The group’s discussions were open and revealing (typically conducted without the presence of vendors), and I was afforded the unique opportunity to hear the diverse uses cases and implementations of the networking industry’s most innovative technology. Most importantly, I was impressed to see how SDN and OpenFlow® are penetrating enterprise networks. During my trip to Indiana University, I enjoyed visiting the engineers at InCNTRE’s Interoperability Lab, which is leading the certification of OpenFlow® products. With InCNTRE as ONF’s first sanctioned conformance testing facility for OpenFlow, there has been a marked increase in participants and products being tested for interoperability as well. Hearing this only validates my belief that we are making significant progress toward more commercialization of SDN. I look forward to hearing the results at our next PlugFest event in March.

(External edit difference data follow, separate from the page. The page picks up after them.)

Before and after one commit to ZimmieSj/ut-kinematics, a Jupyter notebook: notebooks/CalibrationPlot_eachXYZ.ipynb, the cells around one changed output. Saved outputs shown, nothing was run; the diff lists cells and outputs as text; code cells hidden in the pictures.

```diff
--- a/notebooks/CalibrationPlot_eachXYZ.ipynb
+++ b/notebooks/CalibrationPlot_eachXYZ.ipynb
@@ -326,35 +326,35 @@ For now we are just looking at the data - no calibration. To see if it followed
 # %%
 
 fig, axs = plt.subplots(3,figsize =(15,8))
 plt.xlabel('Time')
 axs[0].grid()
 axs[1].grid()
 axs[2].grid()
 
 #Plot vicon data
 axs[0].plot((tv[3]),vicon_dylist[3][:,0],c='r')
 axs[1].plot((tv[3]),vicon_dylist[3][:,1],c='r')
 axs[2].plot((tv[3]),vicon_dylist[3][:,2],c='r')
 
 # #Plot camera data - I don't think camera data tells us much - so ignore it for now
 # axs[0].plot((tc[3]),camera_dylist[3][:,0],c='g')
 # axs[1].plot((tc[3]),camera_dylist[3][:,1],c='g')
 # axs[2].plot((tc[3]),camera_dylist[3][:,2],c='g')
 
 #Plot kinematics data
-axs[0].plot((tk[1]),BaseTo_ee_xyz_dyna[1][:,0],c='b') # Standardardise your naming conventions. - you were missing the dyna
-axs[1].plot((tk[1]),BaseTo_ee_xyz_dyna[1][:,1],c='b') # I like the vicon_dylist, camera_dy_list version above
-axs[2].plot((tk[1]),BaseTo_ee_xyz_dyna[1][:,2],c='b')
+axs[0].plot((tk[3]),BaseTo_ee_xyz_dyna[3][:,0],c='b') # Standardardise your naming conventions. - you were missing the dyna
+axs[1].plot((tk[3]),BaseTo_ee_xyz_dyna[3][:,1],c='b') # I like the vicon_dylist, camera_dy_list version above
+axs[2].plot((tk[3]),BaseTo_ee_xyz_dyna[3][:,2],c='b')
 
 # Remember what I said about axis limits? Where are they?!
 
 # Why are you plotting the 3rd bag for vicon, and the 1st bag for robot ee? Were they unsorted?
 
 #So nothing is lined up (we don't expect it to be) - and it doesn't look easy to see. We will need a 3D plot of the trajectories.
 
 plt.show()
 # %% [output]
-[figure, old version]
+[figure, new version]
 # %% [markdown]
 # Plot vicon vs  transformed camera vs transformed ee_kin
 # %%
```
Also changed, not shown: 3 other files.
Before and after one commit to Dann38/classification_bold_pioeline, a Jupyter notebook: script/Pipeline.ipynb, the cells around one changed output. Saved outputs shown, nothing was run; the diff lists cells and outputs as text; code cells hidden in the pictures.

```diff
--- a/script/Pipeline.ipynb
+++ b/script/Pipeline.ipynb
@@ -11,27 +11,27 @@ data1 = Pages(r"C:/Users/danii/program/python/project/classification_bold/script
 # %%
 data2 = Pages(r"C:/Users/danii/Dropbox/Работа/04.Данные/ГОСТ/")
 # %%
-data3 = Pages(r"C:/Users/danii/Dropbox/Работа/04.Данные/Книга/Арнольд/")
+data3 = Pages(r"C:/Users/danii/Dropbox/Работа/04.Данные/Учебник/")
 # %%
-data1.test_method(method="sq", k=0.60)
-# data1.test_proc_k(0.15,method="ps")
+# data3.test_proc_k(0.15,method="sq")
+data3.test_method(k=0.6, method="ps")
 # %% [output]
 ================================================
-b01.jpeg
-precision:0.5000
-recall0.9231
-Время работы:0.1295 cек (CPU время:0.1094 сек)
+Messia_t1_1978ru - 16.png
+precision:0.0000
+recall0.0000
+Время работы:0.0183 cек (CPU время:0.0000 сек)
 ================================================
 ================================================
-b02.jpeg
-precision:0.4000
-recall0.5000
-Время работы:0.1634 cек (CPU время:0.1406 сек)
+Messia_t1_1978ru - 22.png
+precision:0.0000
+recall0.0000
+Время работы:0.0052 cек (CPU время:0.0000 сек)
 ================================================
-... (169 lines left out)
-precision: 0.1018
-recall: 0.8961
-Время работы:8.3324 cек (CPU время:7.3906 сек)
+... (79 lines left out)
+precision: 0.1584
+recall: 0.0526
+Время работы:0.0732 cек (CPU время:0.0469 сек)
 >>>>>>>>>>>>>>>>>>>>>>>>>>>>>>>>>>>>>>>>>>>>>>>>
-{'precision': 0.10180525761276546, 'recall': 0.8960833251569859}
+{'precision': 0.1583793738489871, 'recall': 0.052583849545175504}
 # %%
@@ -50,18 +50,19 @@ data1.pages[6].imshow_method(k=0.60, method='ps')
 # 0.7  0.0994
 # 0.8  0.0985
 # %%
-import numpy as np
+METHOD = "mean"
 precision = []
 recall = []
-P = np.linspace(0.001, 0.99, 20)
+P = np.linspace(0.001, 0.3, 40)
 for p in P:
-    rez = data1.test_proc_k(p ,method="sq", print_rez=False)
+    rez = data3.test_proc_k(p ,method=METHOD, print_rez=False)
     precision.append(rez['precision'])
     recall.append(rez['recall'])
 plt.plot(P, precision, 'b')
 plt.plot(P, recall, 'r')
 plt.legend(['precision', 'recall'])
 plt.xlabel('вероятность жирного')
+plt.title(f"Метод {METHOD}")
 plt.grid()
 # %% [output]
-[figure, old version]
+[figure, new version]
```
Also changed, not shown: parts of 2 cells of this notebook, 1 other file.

Aside from the positive discussions on interoperability at Indiana University, both meetings revealed the drivers for SDN including:
- Wireless integration
- Flexible security
- Back-up management
- Rapid prototyping
- Adaptive traffic engineering
- Automated provisioning
- Fabric management
- Simplifying the network
- Flexible topologies
- Automating network tasks
- Adaptive quality of service
- Performance efficiency
- Virtual Desktop Infrastructure (VDI)
- Common system architecture
One topic surprised me, having appeared spontaneously at both meetings: the looming skills shortage for SDN. The typical network engineer does not have the programming background or skills to create the flexible network capabilities in software that are replacing the static, limited capabilities of today’s legacy networking products. Savvy SDN deployers are putting together long-term hiring plans to address this gap, but it’s not clear where the new talent will come from.
While attending these meetings, I offered four pieces of advice for those considering deployment:
- Push your vendors for not just open and programmable but also standard products, to avoid vendor lock-in.
- Trial something to gain experience and find out what works for you.
- Engage in conversation with other users and learn from their experiences, either informally or through one of these user groups.
- Consider joining ONF to get the inside track on SDN and to lead the movement with your requirements.
If you have not already heard, there is another exciting user group meeting coming up: The Open Network User Group (ONUG), organized by Fidelity Investments along with Nick Lippis of the Lippis Report. This meeting will be held on February 13, 2013 in Boston, hosted by Fidelity, and will feature exciting speakers in the financial industry and demonstrations from innovative SDN-focused organizations. ONF is a proud collaborator of this event, and many member companies will be demonstrating. This year’s meeting will offer insightful discussions on end-user case studies and success factors of SDN and OpenFlow. I look forward to hearing the innovative use cases, and meeting companies that are driving the success of SDN. Will you be attending?